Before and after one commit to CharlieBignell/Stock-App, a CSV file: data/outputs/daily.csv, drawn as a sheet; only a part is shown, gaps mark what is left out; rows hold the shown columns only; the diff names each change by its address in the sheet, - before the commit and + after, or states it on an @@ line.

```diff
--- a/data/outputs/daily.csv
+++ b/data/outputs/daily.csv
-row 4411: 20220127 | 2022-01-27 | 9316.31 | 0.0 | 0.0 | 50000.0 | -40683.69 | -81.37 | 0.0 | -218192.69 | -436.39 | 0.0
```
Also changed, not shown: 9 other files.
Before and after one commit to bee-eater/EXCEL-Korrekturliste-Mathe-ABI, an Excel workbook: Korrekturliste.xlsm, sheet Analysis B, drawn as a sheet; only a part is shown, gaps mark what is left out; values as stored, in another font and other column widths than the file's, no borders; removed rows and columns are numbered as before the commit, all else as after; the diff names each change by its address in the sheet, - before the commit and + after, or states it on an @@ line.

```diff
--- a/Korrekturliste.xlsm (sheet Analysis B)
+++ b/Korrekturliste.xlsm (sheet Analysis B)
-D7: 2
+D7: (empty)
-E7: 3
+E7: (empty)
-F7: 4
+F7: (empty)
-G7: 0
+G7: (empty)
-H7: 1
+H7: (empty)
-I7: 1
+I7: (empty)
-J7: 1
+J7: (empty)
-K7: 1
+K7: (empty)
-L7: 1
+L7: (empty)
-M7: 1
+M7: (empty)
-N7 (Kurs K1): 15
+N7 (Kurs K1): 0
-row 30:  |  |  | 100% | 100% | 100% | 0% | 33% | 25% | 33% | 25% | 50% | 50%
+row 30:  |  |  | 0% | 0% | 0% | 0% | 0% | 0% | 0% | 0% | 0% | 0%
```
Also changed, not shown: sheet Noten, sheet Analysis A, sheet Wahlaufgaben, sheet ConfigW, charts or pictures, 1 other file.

——————————

▶ _WORK TO BE COMPLETED_: Print the material verbatim, all of it.

▶ _TASK RESPONSE_:
Before and after one commit to CharlieBignell/Stock-App, a CSV file: data/outputs/daily.csv, drawn as a sheet; only a part is shown, gaps mark what is left out; rows hold the shown columns only; the diff names each change by its address in the sheet, - before the commit and + after, or states it on an @@ line.

```diff
--- a/data/outputs/daily.csv
+++ b/data/outputs/daily.csv
-row 4411: 20220127 | 2022-01-27 | 9316.31 | 0.0 | 0.0 | 50000.0 | -40683.69 | -81.37 | 0.0 | -218192.69 | -436.39 | 0.0
```
Also changed, not shown: 9 other files.
Before and after one commit to bee-eater/EXCEL-Korrekturliste-Mathe-ABI, an Excel workbook: Korrekturliste.xlsm, sheet Analysis B, drawn as a sheet; only a part is shown, gaps mark what is left out; values as stored, in another font and other column widths than the file's, no borders; removed rows and columns are numbered as before the commit, all else as after; the diff names each change by its address in the sheet, - before the commit and + after, or states it on an @@ line.

```diff
--- a/Korrekturliste.xlsm (sheet Analysis B)
+++ b/Korrekturliste.xlsm (sheet Analysis B)
-D7: 2
+D7: (empty)
-E7: 3
+E7: (empty)
-F7: 4
+F7: (empty)
-G7: 0
+G7: (empty)
-H7: 1
+H7: (empty)
-I7: 1
+I7: (empty)
-J7: 1
+J7: (empty)
-K7: 1
+K7: (empty)
-L7: 1
+L7: (empty)
-M7: 1
+M7: (empty)
-N7 (Kurs K1): 15
+N7 (Kurs K1): 0
-row 30:  |  |  | 100% | 100% | 100% | 0% | 33% | 25% | 33% | 25% | 50% | 50%
+row 30:  |  |  | 0% | 0% | 0% | 0% | 0% | 0% | 0% | 0% | 0% | 0%
```
Also changed, not shown: sheet Noten, sheet Analysis A, sheet Wahlaufgaben, sheet ConfigW, charts or pictures, 1 other file.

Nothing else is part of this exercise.